[The task]: Wherever a line of the listing holds the string "framer", copy that line.

::::::::

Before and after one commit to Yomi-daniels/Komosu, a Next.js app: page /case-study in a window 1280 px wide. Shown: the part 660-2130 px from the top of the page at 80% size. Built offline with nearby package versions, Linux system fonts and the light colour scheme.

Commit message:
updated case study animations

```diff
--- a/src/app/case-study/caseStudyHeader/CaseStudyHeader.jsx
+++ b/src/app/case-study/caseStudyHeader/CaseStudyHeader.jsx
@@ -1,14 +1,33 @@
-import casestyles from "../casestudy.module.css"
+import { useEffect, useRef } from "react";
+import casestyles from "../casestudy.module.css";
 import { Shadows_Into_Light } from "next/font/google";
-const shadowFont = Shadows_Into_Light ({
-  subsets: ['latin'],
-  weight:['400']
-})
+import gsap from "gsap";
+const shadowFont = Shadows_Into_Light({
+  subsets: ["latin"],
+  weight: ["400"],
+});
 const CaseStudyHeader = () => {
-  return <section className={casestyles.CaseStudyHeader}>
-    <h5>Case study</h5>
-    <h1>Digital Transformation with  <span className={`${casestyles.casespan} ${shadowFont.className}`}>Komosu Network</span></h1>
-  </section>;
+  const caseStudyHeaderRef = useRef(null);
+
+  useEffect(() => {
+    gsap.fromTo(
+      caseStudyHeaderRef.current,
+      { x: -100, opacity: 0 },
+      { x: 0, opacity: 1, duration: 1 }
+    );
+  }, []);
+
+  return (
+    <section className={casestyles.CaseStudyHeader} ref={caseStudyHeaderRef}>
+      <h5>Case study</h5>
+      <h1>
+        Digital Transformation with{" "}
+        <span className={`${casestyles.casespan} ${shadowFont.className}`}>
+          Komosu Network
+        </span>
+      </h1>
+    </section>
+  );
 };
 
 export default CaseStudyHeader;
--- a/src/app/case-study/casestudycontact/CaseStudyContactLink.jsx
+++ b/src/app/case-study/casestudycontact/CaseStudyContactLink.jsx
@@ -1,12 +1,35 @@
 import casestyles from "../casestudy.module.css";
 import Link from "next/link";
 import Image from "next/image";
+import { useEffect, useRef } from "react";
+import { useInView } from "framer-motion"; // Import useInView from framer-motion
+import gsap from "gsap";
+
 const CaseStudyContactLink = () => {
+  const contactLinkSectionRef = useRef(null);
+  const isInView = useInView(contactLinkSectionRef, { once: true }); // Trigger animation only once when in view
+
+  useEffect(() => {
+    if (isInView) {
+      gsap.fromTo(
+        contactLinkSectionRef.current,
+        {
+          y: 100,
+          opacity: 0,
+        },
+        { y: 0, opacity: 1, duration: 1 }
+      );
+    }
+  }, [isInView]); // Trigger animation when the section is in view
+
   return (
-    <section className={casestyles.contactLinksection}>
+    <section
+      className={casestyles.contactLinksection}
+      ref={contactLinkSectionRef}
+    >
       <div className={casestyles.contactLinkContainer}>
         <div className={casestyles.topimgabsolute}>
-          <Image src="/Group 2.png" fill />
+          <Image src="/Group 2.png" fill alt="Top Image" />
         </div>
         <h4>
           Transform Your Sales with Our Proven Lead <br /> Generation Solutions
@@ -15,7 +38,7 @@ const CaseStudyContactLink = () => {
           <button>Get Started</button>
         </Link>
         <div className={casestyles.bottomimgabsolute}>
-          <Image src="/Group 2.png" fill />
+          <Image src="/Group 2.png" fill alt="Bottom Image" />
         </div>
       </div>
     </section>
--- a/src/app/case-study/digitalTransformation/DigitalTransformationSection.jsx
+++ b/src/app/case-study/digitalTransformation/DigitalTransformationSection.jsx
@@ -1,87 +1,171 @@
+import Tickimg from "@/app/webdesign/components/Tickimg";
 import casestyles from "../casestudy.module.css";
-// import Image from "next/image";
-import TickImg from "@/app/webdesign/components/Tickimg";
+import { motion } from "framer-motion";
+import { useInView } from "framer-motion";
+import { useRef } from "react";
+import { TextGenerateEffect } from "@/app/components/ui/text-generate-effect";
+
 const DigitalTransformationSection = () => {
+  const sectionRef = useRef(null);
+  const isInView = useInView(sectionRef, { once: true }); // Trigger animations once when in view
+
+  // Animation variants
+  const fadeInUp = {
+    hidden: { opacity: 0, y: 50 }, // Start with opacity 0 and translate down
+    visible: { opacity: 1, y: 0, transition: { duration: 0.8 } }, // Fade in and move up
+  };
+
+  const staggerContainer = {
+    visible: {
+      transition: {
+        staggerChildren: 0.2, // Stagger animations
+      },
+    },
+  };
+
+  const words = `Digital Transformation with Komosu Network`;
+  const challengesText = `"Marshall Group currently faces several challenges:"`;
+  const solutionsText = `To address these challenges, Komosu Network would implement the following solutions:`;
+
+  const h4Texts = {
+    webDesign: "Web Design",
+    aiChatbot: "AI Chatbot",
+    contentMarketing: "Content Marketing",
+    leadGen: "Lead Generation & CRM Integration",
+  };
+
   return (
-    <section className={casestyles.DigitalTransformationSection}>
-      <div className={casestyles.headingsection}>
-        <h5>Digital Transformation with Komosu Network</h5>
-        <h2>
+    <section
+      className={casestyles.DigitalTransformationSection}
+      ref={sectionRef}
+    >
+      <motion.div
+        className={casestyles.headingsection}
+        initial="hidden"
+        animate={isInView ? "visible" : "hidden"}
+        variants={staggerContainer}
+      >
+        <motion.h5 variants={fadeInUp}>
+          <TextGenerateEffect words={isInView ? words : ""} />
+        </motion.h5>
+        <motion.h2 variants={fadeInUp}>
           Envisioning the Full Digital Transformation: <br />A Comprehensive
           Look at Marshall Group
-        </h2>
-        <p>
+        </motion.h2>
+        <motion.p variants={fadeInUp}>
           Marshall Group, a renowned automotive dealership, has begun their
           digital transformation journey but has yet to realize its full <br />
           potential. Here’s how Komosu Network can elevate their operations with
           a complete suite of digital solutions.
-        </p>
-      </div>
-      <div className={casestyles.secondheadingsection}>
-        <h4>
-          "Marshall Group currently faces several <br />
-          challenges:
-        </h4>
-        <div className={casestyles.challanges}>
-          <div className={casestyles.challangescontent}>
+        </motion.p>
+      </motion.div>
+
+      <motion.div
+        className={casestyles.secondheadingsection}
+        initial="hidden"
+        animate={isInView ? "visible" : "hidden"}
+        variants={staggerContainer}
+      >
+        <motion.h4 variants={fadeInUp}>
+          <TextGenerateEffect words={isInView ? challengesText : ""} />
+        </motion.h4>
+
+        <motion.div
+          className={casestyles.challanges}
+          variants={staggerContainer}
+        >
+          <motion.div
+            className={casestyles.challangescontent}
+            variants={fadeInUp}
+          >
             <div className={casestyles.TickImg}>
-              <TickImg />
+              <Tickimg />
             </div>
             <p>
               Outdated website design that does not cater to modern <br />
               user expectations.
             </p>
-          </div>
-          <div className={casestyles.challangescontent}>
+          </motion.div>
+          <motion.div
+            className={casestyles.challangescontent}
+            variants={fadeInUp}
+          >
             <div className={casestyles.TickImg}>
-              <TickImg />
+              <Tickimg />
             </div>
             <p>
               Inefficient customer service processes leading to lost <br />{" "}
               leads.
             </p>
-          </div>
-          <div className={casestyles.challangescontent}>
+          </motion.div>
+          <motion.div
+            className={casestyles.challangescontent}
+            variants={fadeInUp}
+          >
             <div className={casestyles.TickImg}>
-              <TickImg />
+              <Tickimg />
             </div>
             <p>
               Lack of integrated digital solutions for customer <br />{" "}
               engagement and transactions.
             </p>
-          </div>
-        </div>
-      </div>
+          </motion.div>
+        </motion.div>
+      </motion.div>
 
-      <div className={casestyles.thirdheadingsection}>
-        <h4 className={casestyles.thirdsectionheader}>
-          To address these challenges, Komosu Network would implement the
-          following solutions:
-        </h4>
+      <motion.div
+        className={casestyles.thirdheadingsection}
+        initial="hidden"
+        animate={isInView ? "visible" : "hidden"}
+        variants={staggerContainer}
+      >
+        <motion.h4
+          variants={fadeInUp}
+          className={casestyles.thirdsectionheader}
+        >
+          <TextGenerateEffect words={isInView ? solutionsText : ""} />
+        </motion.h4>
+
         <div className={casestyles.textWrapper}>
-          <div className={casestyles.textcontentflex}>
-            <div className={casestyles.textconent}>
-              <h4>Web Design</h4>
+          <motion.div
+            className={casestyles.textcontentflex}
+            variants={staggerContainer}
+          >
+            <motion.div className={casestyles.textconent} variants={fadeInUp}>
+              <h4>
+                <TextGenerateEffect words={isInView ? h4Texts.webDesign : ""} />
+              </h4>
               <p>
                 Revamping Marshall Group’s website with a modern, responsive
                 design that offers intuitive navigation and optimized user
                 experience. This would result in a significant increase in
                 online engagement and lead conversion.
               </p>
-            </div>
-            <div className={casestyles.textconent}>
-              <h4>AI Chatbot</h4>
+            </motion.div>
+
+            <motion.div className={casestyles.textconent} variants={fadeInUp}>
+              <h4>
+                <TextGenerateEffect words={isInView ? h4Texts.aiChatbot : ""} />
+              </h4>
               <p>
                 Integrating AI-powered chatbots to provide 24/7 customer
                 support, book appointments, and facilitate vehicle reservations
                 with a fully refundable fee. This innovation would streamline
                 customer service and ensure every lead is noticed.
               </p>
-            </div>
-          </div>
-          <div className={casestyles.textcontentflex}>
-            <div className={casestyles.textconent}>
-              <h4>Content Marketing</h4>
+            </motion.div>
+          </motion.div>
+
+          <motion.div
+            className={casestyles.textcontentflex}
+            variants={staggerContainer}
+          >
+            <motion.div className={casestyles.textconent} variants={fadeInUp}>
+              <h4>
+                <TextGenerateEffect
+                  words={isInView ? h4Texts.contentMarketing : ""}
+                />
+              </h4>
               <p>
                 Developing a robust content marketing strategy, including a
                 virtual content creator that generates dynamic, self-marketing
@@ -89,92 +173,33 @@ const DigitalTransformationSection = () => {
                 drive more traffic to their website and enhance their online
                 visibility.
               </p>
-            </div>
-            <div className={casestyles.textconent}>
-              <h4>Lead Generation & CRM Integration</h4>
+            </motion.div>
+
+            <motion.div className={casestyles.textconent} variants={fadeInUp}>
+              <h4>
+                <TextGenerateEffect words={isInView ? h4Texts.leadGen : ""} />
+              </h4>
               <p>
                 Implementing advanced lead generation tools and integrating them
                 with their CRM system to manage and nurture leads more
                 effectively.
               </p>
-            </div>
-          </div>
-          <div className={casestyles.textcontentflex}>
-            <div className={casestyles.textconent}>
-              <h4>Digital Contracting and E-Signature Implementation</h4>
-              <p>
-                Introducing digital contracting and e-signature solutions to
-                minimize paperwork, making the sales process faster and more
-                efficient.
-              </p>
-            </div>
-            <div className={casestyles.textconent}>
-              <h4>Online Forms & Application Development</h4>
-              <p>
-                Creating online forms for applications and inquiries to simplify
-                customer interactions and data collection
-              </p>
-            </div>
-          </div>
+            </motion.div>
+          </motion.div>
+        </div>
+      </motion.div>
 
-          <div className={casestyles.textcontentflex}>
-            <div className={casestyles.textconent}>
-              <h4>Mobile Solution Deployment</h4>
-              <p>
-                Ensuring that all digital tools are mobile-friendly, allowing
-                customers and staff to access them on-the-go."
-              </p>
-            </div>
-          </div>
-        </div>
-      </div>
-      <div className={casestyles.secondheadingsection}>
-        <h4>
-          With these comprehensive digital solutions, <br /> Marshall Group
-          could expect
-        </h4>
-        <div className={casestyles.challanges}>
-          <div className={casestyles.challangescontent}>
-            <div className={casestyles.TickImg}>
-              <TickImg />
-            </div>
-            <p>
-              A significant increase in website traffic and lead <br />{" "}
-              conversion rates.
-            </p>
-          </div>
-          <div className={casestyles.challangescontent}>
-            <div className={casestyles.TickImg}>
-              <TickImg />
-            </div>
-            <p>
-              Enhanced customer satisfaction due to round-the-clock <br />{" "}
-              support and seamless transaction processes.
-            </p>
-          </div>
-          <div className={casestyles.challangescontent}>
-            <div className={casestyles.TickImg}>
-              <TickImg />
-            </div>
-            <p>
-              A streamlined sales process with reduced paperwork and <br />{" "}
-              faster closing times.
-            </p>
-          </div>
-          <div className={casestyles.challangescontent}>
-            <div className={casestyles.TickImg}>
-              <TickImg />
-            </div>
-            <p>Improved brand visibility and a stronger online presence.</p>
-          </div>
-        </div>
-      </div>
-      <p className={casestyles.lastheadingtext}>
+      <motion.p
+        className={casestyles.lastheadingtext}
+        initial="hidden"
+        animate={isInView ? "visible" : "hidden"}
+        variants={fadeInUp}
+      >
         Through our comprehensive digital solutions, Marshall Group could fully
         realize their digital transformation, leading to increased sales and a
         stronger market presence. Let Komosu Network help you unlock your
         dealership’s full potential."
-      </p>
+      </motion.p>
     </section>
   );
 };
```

::::::::

[Solution to the problem]:
+import { useInView } from "framer-motion"; // Import useInView from framer-motion
+import { motion } from "framer-motion";
+import { useInView } from "framer-motion";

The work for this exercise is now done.